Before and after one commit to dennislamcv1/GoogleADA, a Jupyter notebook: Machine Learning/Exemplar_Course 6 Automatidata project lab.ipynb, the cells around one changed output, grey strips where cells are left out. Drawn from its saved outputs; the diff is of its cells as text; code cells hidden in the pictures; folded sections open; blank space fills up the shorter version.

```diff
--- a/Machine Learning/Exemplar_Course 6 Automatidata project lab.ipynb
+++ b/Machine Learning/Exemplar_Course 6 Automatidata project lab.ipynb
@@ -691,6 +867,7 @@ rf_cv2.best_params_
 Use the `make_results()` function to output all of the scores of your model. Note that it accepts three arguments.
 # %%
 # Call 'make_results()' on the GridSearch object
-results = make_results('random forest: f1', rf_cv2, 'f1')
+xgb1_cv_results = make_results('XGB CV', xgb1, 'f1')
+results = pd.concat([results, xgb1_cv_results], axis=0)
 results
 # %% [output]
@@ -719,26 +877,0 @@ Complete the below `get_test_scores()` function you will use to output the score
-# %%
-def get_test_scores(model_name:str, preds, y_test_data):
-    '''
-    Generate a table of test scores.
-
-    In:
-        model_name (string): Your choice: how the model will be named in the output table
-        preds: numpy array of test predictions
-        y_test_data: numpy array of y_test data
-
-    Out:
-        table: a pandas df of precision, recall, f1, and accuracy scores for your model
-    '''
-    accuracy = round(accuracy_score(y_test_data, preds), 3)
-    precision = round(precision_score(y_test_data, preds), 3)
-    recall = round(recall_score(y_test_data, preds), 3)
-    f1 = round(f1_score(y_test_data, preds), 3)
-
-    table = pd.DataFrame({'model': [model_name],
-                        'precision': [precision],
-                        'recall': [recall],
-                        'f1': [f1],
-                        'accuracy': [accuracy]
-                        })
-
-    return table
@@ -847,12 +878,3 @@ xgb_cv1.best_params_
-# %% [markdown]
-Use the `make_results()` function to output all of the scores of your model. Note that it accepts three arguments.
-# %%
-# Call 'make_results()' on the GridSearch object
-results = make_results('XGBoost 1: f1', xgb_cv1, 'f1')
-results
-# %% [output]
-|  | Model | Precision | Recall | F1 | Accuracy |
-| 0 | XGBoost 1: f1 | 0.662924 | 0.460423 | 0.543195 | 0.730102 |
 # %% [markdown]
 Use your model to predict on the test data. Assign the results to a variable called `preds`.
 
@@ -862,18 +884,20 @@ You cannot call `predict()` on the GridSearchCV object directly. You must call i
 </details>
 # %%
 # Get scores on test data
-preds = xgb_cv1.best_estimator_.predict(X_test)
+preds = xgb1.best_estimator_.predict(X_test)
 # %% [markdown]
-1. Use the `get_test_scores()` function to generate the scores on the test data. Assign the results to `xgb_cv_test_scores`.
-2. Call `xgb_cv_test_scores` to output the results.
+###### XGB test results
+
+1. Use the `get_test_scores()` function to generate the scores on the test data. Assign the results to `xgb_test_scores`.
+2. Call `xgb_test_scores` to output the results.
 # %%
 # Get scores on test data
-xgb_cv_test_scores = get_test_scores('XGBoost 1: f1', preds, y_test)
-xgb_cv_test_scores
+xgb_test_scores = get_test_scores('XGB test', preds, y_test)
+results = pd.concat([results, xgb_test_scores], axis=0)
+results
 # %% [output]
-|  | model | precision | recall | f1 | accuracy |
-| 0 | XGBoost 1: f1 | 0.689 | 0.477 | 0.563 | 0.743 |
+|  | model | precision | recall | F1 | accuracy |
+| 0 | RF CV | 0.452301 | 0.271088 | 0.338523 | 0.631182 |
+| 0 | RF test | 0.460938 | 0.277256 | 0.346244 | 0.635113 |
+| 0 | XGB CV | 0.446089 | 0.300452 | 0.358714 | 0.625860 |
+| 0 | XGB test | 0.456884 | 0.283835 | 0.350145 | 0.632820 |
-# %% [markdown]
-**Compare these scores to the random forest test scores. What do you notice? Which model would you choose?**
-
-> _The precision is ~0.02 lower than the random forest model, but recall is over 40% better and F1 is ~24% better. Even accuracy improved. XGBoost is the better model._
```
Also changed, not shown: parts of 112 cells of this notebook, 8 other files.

**TASK STATEMENT**: Return every line of the preceding records in which the word "preds" appears.

**SOLUTION TO THIS PROBLEM**:
-def get_test_scores(model_name:str, preds, y_test_data):
-        preds: numpy array of test predictions
-    accuracy = round(accuracy_score(y_test_data, preds), 3)
-    precision = round(precision_score(y_test_data, preds), 3)
-    recall = round(recall_score(y_test_data, preds), 3)
-    f1 = round(f1_score(y_test_data, preds), 3)
 Use your model to predict on the test data. Assign the results to a variable called `preds`.
-preds = xgb_cv1.best_estimator_.predict(X_test)
+preds = xgb1.best_estimator_.predict(X_test)
-xgb_cv_test_scores = get_test_scores('XGBoost 1: f1', preds, y_test)
+xgb_test_scores = get_test_scores('XGB test', preds, y_test)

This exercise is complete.